EOption also offers investors with a minimum balance of $25,000 direct-access trading via Sterling Trader Pro, DAS|Web and DAS|Pro platforms. These platforms carry additional fees, however. Sterling Trader Pro is $230 per month; DAS is $30 per month for the ActiveWeb Trader version, $40 per month for the mobile app and $130 per month for the platform. Data fees also apply and range from $1 to $30 per month.

Fees: Aside from those platform and data fees, which can quickly eat into returns for customers who choose those tools, eOption also charges investors a series of other fees that aren’t common among its competitors. Individual retirement accounts are charged a $15 annual fee, and the broker charges a $50 inactivity fee on accounts that go 12 months without at least two executed trades or have less than $10,000 in credit or debit balances.

Research: The offerings are thin here, as are educational resources, aside from a lackluster blog and a bit of guidance on options trading, provided primarily via links to the Options Industry Council. Again, eOption is positioned for advanced investors who may not miss this information, but other brokers provide much more support.

For the active trader

EOption’s mission is to provide an efficient, low-cost way for active investors to execute trades. What’s not on the menu is a head-turning lineup of research and data or a trading platform anywhere near the advanced offerings elsewhere. Doing away with any frills is how the deep discount broker keeps trading costs and margin rates competitively low. Elsewhere, paying a bit more in commissions means an upgrade to platforms with more robust lineups of analytical tools and guidance. But for active traders who just need a place to place trades, the cost savings at eOption can be worth the sacrifice.

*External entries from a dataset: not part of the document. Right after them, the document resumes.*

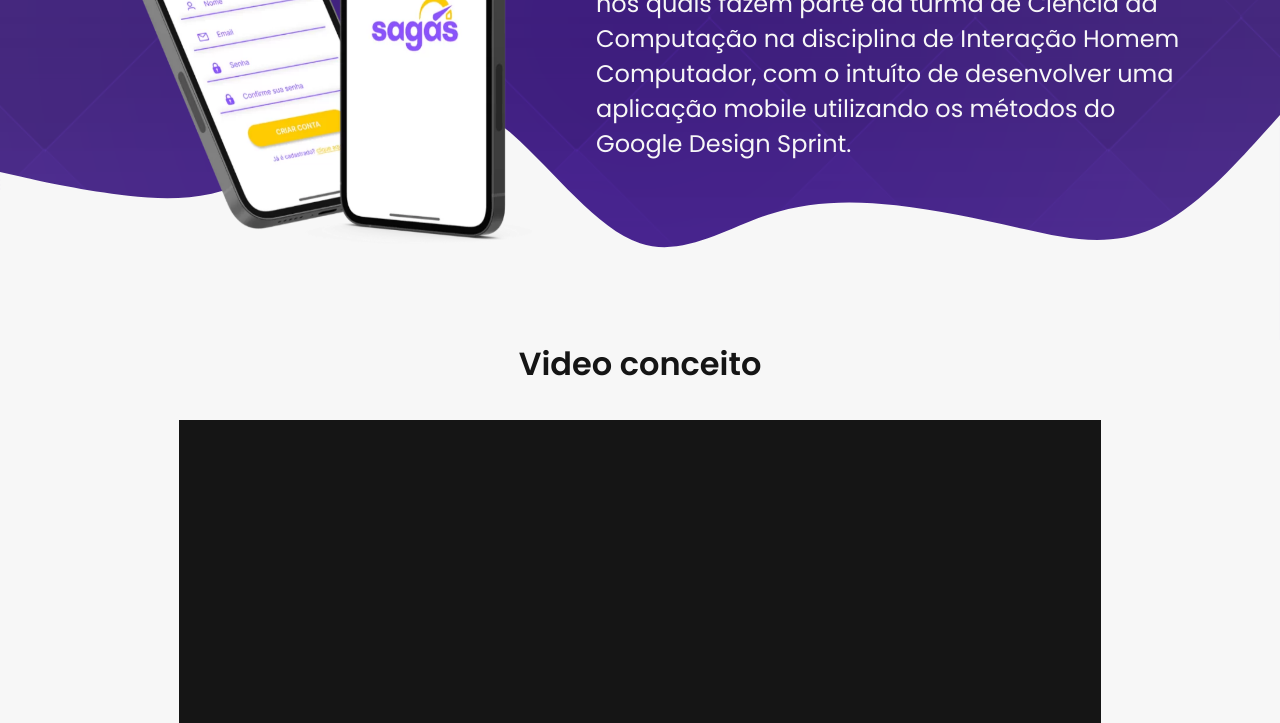
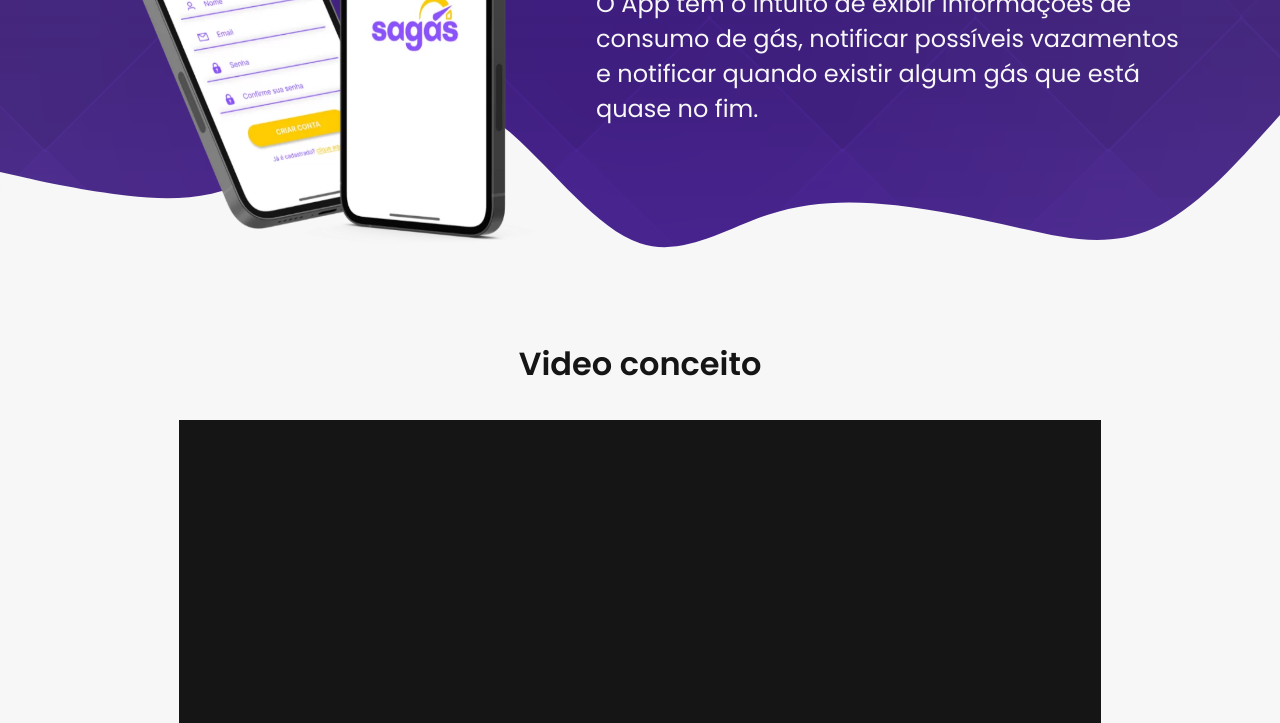
Before and after one commit to vitorRibeiro7/IHC-Project, a plain HTML site: page index.html in a window 1280 px wide. Shown: the part 377-1100 px from the top of the page. Drawn offline with Linux system fonts and the light colour scheme.

Commit message:
:rocket: att text

```diff
--- a/index.html
+++ b/index.html
@@ -45,9 +45,8 @@
             <div class="about-decription">
                 <h1>SAGÁS</h1>
                 <p>
-                    Nossa equipe é composta por quatro membros, nos quais fazem parte da turma de Ciência da Computação
-                    na disciplina de Interação Homem Computador, com o intuíto de desenvolver uma aplicação mobile
-                    utilizando os métodos do Google Design Sprint.
+                    O App tem o intuito de exibir informações de consumo de gás, notificar possíveis vazamentos e
+                    notificar quando existir algum gás que está quase no fim.
                 </p>
             </div>
         </section>
```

Arielle O’Shea is a staff writer at NerdWallet, a personal finance website. Email: aoshea@nerdwallet.com. Twitter: @arioshea.

Updated March 3, 2017.